The day-off routine of screening your calls in case your manager desperately needs someone to cover a shift is rapidly fading. Where managers used to spend hours producing and maintaining a functioning work schedule each week, tech companies are now deploying software to automate large portions of that once-laborious task. Their efforts free up time for managers and shift workers alike, and let them spend their work hours working.
Here are four Seattle-based tech companies making scheduling their full-time job.
Headquarters: Downtown Seattle
Work: Shiftboard’s cloud-based software allows managers to create schedules for a wage-earning workforce. With tools to build a master schedule, employee profiles and a pool of “flexible” employees who are likely to be available to cover shifts – complete with defining qualifications like seniority, locations and overtime status — Shiftboard allows managers to automate a wide array of shift-related processes that traditionally take up large chunks of their time. The software also features tools to manage swings in demand or changes in employee availability, and an analytics dashboard to measure performance against a range of pre-determined KPIs. Originally founded to service the healthcare industry, Shiftboard has long since expanded its services into a wide variety of industries, with a customer list that includes the likes of Disney, United and the UK’s Metropolitan Police.
Headquarters: Lower Queen Anne
Work: Shyft takes the burden of shift-swapping off managers and instead provides a portal for workers to communicate, swap and cover shifts in a way that maintains compliance with a business’ needs. Workers who need to change their schedule can post shifts to a team feed, and seek approval from managers as soon as a coworker volunteers to cover it. Managers can also see who’s available at any given time. The platform offers end-to-end encryption, and integrates with Workday, Kronos and other workforce management systems.

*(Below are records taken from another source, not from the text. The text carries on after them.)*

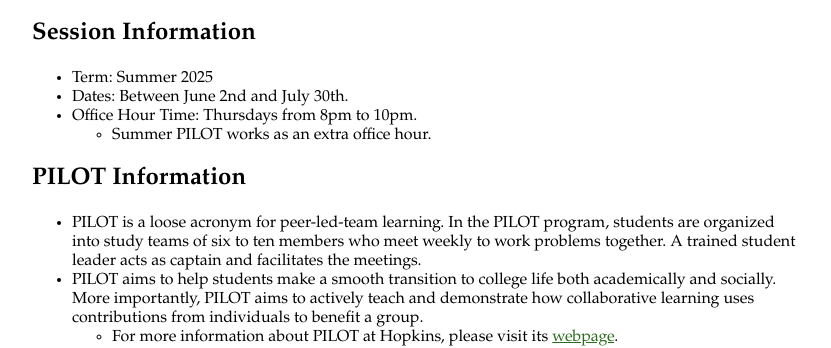
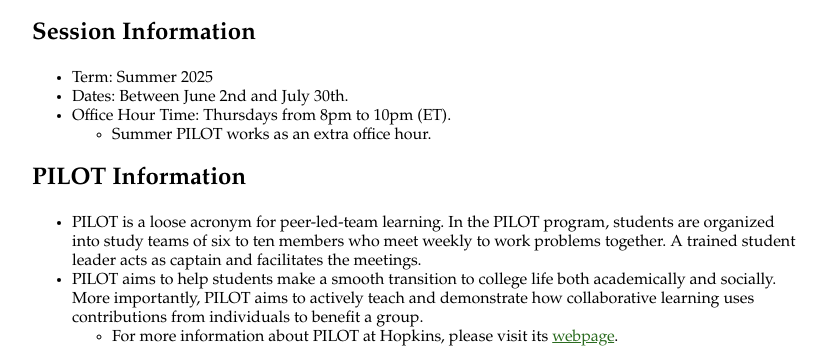
Before and after one commit to JHU-ODE-PILOT/SU25, a Jekyll site: the page built from index.md, in a window 1280 px wide. Shown: the part 233-581 px from the top of the page, without its empty margins (224-1055 px from the left). Built offline with Jekyll 4.4.1, drawn with Linux system fonts in a browser that asks for light colours.

```diff
--- a/index.md
+++ b/index.md
@@ -14,7 +14,7 @@ category: "home"
 
 - Term: Summer 2025
 - Dates: Between June 2nd and July 30th.
-- Office Hour Time: Thursdays from 8pm to 10pm.
+- Office Hour Time: Thursdays from 8pm to 10pm (ET).
   - Summer PILOT works as an extra office hour.
 
 ## PILOT Information
```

Originally founded in Toronto in 2015, Shyft moved south of the border to join Techstars Seattle in 2016, and has remained in the city ever since. The company recently raised a $6.5 million Series A, which CEO Brett Patrontasch said they would use to hire for roles in product, engineering, design and business operations.
Seattle headquarters: Downtown Seattle
Work: Celayix produces a suite of scheduling software and workforce management solutions. Features include an automated employee scheduling tool that supports a range of structures (such as shift bidding), an employee portal where workers can retrieve and confirm shift schedules, tools to request time off and a geofencing-enabled employee attendance tracking system. There’s also a messaging function to facilitate shift-related communication across an organization, and ways for employees to confirm that they have seen changes to schedules. The company’s main headquarters are located in downtown Vancouver, British Columbia, and they keep a regional office in central Seattle.
Work: MyPeople seeks to form a foundation for the gig economy, functioning as a concierge service to connect busy users with a network of freelancing dog walkers, house cleaners, car washers, babysitters and delivery drivers. Users filter for the type of service they want, location and availability, book and pay all through the site, and earn a percentage of their spend back in rewards points. Founder and CEO Melissa Strawn came up with the idea after a short-term disability left her struggling to support two kids.